The Chief of International Monetary Fund (Chief IMF) has warned the world economy is facing severe damage due to global pandemic that could be more costly than 2009 financial crisis.
As per details, , IMF chief Kristalina Georgieva said world economy facing “severe” economic damage from the coronavirus pandemic that could even more costly than in 2009
She said this will require an unprecedented response.
Georgieva called on advanced economies to provide more support to low income countries, which face a massive outflow of capital, and said the IMF stands “ready to deploy all our $1 trillion lending capacity.”
As much of the world faces mass shutdowns, Georgieva warned finance ministers from the Group of 20 nations that the outlook for 2020 “is negative — a recession at least as bad as during the global financial crisis or worse.”
The global economy contracted by 0.6 percent in 2009 as a result of the 2008 global financial crisis, but major emerging markets like China and India at the time were growing at a rapid rate.
In contrast, the coronavirus pandemic is causing worldwide economic and human carnage, and some forecasters now say the downturn could be 1.5 percent.
“The human costs of the coronavirus pandemic are already immeasurable and all countries need to work together to protect people and limit the economic damage,” Georgieva said.

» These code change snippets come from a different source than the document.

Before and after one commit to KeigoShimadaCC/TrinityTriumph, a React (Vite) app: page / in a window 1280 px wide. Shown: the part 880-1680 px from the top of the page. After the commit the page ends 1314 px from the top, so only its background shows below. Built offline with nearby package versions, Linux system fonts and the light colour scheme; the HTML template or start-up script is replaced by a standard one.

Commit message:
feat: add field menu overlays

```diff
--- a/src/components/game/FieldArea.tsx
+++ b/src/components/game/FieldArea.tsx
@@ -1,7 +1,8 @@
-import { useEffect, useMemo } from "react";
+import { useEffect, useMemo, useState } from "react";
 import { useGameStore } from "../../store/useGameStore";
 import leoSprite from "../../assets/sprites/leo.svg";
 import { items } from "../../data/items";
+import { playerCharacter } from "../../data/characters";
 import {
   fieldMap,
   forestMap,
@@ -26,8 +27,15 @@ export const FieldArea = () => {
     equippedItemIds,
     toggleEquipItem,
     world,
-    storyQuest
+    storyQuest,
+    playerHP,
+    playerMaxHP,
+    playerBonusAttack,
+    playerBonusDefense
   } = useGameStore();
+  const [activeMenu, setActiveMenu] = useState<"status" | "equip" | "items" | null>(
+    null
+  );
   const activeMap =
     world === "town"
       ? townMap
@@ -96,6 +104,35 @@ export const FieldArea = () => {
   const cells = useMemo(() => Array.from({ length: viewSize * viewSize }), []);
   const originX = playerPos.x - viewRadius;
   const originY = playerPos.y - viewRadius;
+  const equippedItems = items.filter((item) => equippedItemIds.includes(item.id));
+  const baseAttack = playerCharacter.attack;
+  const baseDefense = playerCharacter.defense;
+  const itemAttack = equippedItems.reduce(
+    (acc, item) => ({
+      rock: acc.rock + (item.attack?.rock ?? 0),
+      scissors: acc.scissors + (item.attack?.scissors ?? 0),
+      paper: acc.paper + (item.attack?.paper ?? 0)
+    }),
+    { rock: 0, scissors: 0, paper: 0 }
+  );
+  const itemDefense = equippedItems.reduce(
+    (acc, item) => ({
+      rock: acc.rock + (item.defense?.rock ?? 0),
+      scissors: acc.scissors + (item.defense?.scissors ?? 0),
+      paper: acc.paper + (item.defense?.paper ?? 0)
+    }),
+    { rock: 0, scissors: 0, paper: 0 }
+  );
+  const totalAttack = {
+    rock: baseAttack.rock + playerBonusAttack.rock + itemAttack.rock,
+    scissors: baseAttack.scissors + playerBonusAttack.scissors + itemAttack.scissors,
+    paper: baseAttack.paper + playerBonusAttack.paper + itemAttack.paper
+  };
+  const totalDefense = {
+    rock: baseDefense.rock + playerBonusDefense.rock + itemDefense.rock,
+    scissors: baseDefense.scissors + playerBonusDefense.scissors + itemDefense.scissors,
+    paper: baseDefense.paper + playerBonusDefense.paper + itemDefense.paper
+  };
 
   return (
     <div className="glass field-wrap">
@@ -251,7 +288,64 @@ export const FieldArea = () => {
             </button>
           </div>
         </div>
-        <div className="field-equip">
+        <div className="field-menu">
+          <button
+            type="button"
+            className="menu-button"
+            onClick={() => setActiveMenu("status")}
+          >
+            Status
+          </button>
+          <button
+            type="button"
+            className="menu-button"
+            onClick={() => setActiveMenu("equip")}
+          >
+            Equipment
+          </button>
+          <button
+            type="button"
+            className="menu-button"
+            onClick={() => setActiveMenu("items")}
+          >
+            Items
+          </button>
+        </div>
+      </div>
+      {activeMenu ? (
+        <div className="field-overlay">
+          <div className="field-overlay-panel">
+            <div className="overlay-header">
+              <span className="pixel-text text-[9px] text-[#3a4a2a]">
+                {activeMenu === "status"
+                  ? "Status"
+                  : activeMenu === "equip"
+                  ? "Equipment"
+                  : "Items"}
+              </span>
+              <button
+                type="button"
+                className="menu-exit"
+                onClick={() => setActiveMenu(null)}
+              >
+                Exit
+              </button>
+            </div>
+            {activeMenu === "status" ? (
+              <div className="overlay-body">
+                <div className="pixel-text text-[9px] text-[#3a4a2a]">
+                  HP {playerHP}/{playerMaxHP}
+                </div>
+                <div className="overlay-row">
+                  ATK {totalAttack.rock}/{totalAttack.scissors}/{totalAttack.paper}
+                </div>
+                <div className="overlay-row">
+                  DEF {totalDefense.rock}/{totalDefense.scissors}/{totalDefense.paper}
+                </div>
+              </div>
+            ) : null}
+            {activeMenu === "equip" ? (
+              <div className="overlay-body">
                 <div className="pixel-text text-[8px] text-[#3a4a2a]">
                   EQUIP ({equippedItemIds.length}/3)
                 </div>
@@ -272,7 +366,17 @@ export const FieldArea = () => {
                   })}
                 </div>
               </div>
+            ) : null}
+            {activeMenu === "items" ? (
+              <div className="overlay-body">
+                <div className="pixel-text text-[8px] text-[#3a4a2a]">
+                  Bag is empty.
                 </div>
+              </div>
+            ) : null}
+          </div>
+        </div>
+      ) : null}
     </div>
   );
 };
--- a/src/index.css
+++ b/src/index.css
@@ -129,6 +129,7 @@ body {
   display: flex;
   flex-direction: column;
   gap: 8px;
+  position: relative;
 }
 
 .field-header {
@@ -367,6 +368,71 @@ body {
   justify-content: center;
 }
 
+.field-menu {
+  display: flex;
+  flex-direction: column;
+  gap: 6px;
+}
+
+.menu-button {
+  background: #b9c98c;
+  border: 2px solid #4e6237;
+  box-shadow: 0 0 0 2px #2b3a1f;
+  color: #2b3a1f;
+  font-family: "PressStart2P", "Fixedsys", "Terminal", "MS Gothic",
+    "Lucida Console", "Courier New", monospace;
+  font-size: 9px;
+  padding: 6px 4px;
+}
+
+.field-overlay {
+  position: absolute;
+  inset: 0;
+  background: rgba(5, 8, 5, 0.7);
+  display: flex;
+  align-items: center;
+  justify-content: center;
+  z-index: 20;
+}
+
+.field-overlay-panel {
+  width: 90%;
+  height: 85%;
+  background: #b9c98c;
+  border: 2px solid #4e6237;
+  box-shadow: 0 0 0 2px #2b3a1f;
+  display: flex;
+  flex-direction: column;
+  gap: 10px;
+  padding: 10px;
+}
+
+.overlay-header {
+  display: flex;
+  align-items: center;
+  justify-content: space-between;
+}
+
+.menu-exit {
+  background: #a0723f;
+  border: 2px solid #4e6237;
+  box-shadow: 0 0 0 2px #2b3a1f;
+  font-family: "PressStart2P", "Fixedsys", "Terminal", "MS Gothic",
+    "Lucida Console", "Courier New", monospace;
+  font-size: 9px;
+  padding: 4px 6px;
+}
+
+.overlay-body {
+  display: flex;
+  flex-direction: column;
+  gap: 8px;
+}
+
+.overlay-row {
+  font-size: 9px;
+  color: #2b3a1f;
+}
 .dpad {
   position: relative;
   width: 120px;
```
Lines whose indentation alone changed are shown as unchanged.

However, emerging markets and low-income countries “face significant challenge” and may need additional financial support and even debt relief.
“Investors have already removed $83 billion from emerging markets since the beginning of the crisis, the largest capital outflow ever recorded,” she said.
Nearly 80 countries have already requested emergency aid from the IMF to deal with the virus outbreak, Georgieva said.
On the other hand The International Monetary Fund said it approached by a dozen countries in the Middle East and Central Asia who have asked for financial support in dealing with the coronavirus impact on their economies.
Reuters reported that challenge would be especially daunting for fragile and conflict-torn states such as Iraq, Sudan and Yemen, Director of the Middle East and Central Asia Department, Jihad Azour, wrote in an online IMF blog.